Friday, July 3, 2015

The relative nature of success or failure


The Salon.com interview with the foreign policy theorist Andrew Bacevitch is well worth reading. It provides an interesting perspective on the last 35 years of waste; wasted lives, wasted trust, and wasted resource. So many things we could have done to address far more critical priorities, for us and the rest of the world. Just wasted.

Seen in the context of enlightened foreign policy this was certainly failure of the first order. Seen in the light of the interests of Big Money, however, it was an unqualified success. Big Oil had its interests protected, for the most part. The Military Industrial Complex had its interests seen to on a scale that one could only describe as the "wet dream" to end all "wet dreams." And the holders of capital in general now find themselves positioned with power, and protection, not seen for quite some time.

And then there is the question of why the American people cannot remember very important events. This is interesting because it also relates to how Americans perceive anything initially, and the ongoing factors that either reinforce those perceptions, or distract from them. And in this Big Money has also had some success.

Between the manipulation of the fear dejour, the creation of unintended booms and busts, and the ever expanding media-marketing, and info-entertainment matrix, what Americans perceive has gotten a lot more complex; a new edged reality seen through the worries of working or not, keeping health and home or not, wondering what meaning even is anymore, let alone whether you might occupy yourself to achieve it; all the while immersed in ever more distracting dreams of what should be desired, or what should be desire to dream, all of which, of course sells one thing or another.

How can we remember? How do we even get to understand what has happened today? Let alone remember it tomorrow.
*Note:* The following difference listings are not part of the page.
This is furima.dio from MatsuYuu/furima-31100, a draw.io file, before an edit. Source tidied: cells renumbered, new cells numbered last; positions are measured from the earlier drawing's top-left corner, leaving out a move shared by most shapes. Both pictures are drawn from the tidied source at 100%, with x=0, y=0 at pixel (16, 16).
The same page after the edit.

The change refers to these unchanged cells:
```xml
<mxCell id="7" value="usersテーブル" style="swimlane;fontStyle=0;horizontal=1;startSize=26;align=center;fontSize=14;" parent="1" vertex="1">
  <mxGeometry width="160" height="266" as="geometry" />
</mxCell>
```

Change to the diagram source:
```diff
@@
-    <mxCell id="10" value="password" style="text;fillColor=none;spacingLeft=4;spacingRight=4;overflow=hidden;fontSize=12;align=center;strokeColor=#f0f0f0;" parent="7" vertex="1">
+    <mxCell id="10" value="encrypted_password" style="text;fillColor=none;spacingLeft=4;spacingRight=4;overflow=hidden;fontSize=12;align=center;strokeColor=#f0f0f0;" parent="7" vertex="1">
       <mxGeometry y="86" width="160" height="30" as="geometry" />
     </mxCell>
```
This is the legacy of insanity that a mutated, formerly mechanistic, economic operating model bestows now that it leaves the mechanistic behind and embraces holistic environments of effect and disbursement. Ever more instantaneous, multi-channeled and re-engineered in a constant state of feed back. We become chameleons then on electric mirrors that are also cameras. This is madness that not even Kafka could have imagined.

Want to have a foreign policy that works towards the best interests of the people who are the grit of the nation who's name it acts under? Change the operating system that turns information into something must be horded by a quite selfish minority. Perhaps then occurrence can be understood and recalled.

"Where is the public outcry for an explanation of how the longest war in American history is on a course to end in failure?"